This refers to a PREVIOUS SW, held Saturday, February 2, 2019
Please see this page for the most recent Sound Waters University information
A.15 Puget Sound Fault Zones, Focusing on the South Whidbey Fault Zone and Darrington-Devils Mountain Fault ZoneBill Steele
Brian Sherrod, the original presenter for this class, is unable to join us due to the federal shutdown. Bill Steele, a past keynote and class presenter at SWU, generously offered to take Brian's place.

Picture of a LiDAR image showing a large landslide and fault scarpIn this class, we will take a look at active faults around the Puget Lowland. These faults all have evidence of producing large earthquakes in the recent geological past. We will examine geological evidence that point to these past earthquakes at several sites. We also will examine high-resolution images produced from LiDAR surveys that help geologists doing field studies to document this evidence.

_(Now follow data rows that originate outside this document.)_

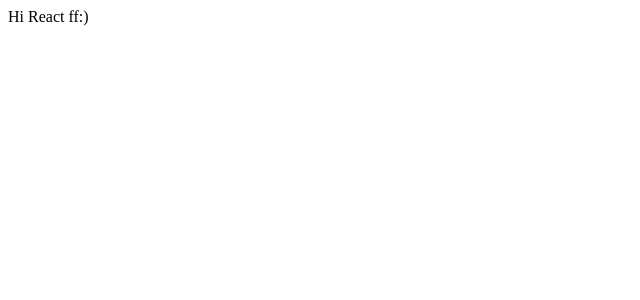
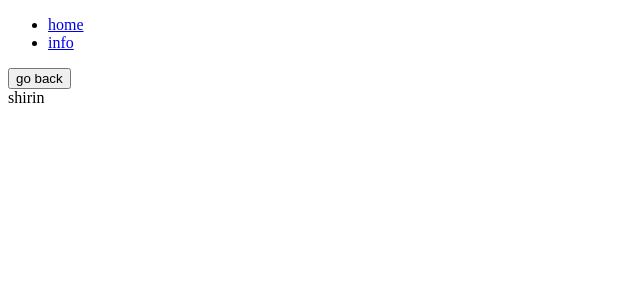
Before and after one commit to khoramshahy/react-github-search-user-repos-orgs, a React (Create React App) app: page /shirin/info in a window 1280 px wide. Shown: the top 300 px of the page, without its empty margins (0-640 px from the left). Built offline with nearby package versions, Linux system fonts and the light colour scheme.

Commit message:
initial routing

```diff
--- a/package.json
+++ b/package.json
@@ -8,6 +8,7 @@
     "@testing-library/user-event": "^7.2.1",
     "react": "^16.13.1",
     "react-dom": "^16.13.1",
+    "react-router-dom": "^5.1.2",
     "react-scripts": "3.4.1"
   },
   "scripts": {
--- a/src/App.js
+++ /dev/null
@@ -1,11 +0,0 @@
-import React from 'react';
-
-function App() {
-  return (
-    <div>
-      Hi React ff:)
-    </div>
-  );
-}
-
-export default App;
--- /dev/null
+++ b/src/components/App.js
@@ -0,0 +1,19 @@
+import React, { Fragment } from 'react';
+import { BrowserRouter as Router, Switch, Route, Redirect } from 'react-router-dom';
+import { Footer, Header } from './Layout';
+import { Home, Info } from "./Pages";
+
+function App() {
+  return (
+    <Router>
+      <Header />
+      <Switch>
+        <Route exact path="/" component={Home}></Route>
+        <Route path="/:user/info" component={Info}></Route>
+        <Redirect to="/" />
+      </Switch>
+    </Router>
+  );
+}
+
+export default App;
--- /dev/null
+++ b/src/components/Layout/Footer.js
@@ -0,0 +1,9 @@
+import React from 'react';
+
+const Footer = () => {
+    return (
+        <h1>footer</h1>
+    )
+}
+
+export default Footer;
--- /dev/null
+++ b/src/components/Layout/Header.js
@@ -0,0 +1,15 @@
+import React from 'react';
+import { Link } from 'react-router-dom';
+
+const Header = () => {
+    return (
+        <header>
+            <ul>
+                <li><Link to="/">home</Link></li>
+                <li><Link to="/shirin/info">info</Link></li>
+            </ul>
+        </header>
+    )
+}
+
+export default Header;
--- /dev/null
+++ b/src/components/Layout/index.js
@@ -0,0 +1,4 @@
+import Header from './Header'
+import Footer from './Footer'
+
+export { Header, Footer }
--- /dev/null
+++ b/src/components/Pages/Home.js
@@ -0,0 +1,9 @@
+import React from 'react';
+
+const Home = () => {
+    return (
+        <div>home</div>
+    )
+};
+
+export default Home;
--- /dev/null
+++ b/src/components/Pages/Info.js
@@ -0,0 +1,20 @@
+import React, { Fragment } from 'react';
+import { useParams, useHistory } from "react-router";
+
+const Info = () => {
+    const { user } = useParams();
+    const history = useHistory();
+
+    const goBack = () => {
+        history.goBack();
+    }
+
+    return (
+        <Fragment>
+            <button onClick={goBack}>go back</button>
+            <div>{user}</div>
+        </Fragment>
+    )
+};
+
+export default Info;
--- /dev/null
+++ b/src/components/Pages/index.js
@@ -0,0 +1,4 @@
+import Home from './Home';
+import Info from './Info';
+
+export { Home, Info };
--- a/src/index.js
+++ b/src/index.js
@@ -1,6 +1,6 @@
 import React from 'react';
 import ReactDOM from 'react-dom';
-import App from './App';
+import App from './components/App';
 
 ReactDOM.render(
   <React.StrictMode>
```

Through this careful examination of active faults, we now know that at least 13 active faults in the Puget Lowland produced 28 large earthquakes (magnitude 7 or larger) over the last 15,000 years. More importantly, most of these earthquakes occurred in the last 4000 years.  This suggests that large earthquakes strike our region on average about every 200 years. 

Note about photograph:This is an oblique LiDAR image showing a large landslide and fault scarp - both were produced during the largest historic shallow earthquake in the Pacific Northwest on December 14, 1872 near Entiat, Washington. Fault movement during the earthquake offset the ground surface and produced a fault scarp, seen in the LiDAR image as the dark shadow running diagonally from the image center to the lower left side